# TASK INSTRUCTIONS
From the line containing "eT12 MAX and" down to the line containing "model's page: what" in the records below, reproduce every line exactly, ends included, and omit all others.

(Change detection data)
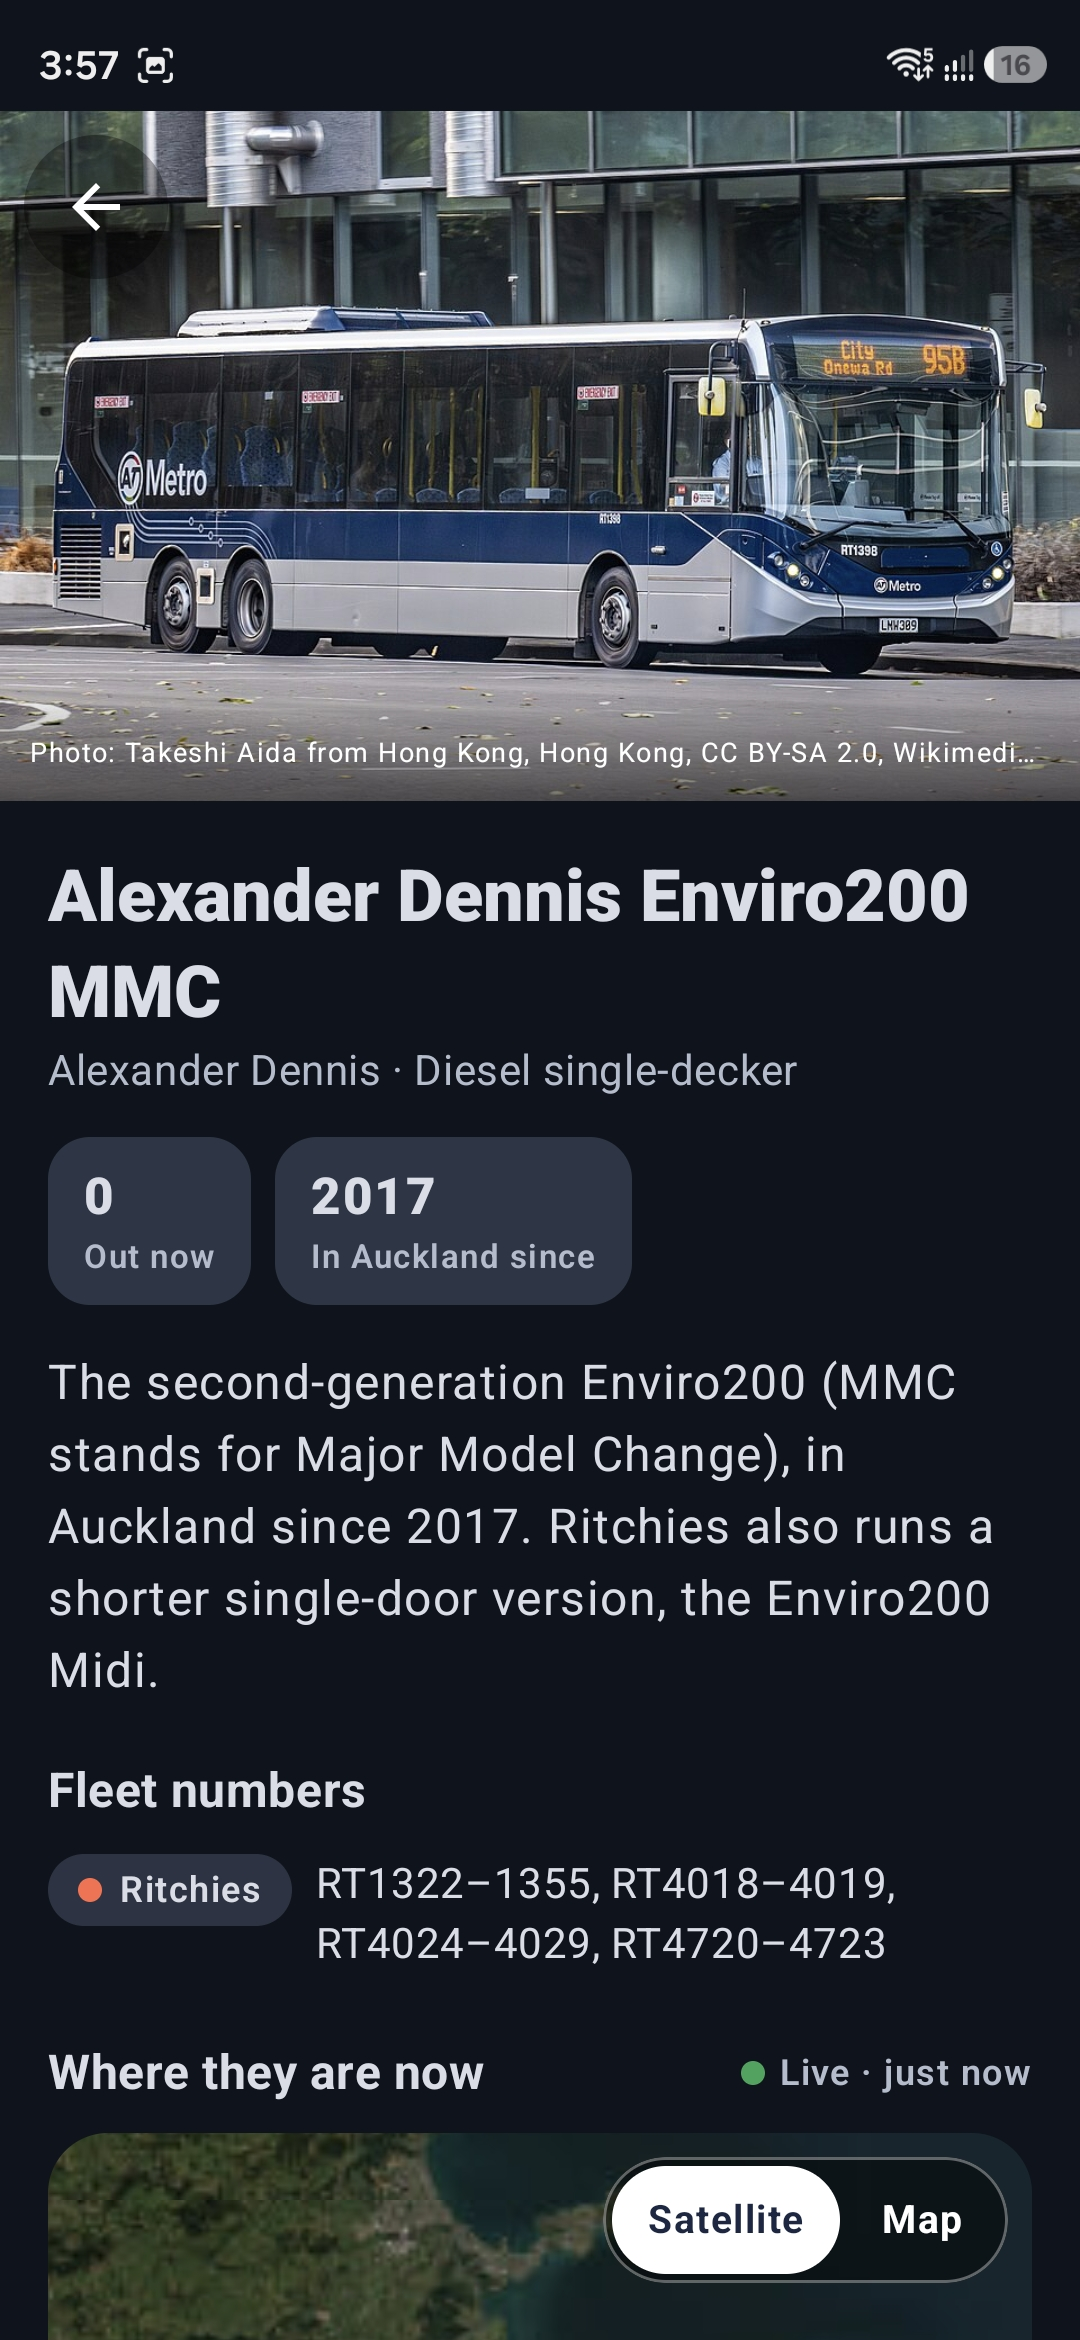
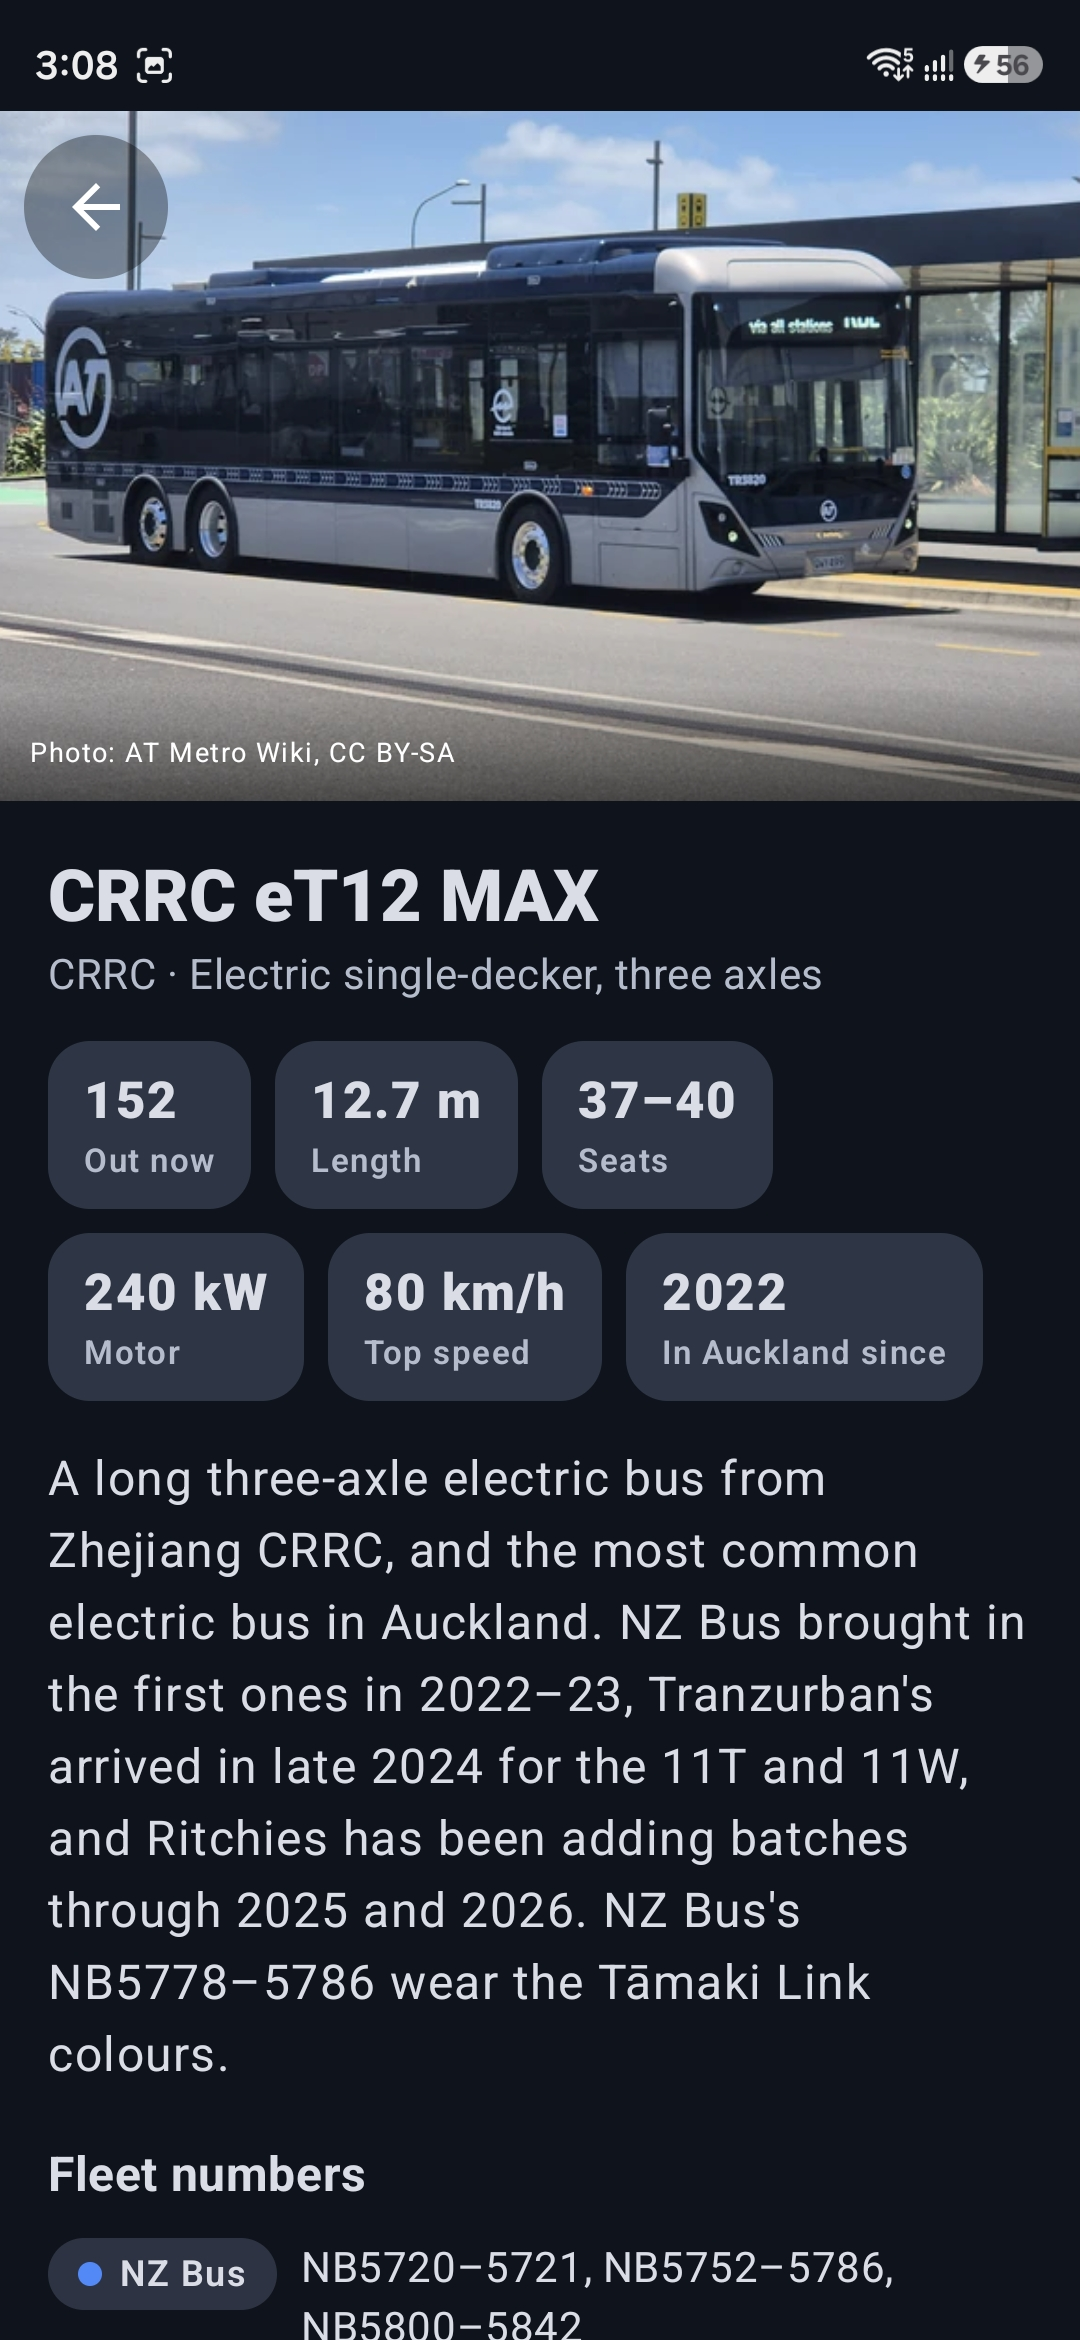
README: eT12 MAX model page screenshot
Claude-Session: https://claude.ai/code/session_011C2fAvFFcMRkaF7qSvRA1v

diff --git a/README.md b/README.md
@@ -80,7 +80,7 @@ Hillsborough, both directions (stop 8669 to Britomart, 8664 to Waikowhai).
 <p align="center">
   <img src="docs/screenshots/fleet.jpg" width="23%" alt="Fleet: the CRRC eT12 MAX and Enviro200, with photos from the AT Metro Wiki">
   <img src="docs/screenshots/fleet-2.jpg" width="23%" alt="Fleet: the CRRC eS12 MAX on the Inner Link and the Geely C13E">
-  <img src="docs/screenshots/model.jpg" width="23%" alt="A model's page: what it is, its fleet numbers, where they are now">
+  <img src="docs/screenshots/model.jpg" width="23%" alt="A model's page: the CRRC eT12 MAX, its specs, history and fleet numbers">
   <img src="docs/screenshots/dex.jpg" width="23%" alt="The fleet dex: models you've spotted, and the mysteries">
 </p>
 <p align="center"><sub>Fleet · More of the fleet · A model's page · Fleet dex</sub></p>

# TASK RESULT
   <img src="docs/screenshots/fleet.jpg" width="23%" alt="Fleet: the CRRC eT12 MAX and Enviro200, with photos from the AT Metro Wiki">
   <img src="docs/screenshots/fleet-2.jpg" width="23%" alt="Fleet: the CRRC eS12 MAX on the Inner Link and the Geely C13E">
-  <img src="docs/screenshots/model.jpg" width="23%" alt="A model's page: what it is, its fleet numbers, where they are now">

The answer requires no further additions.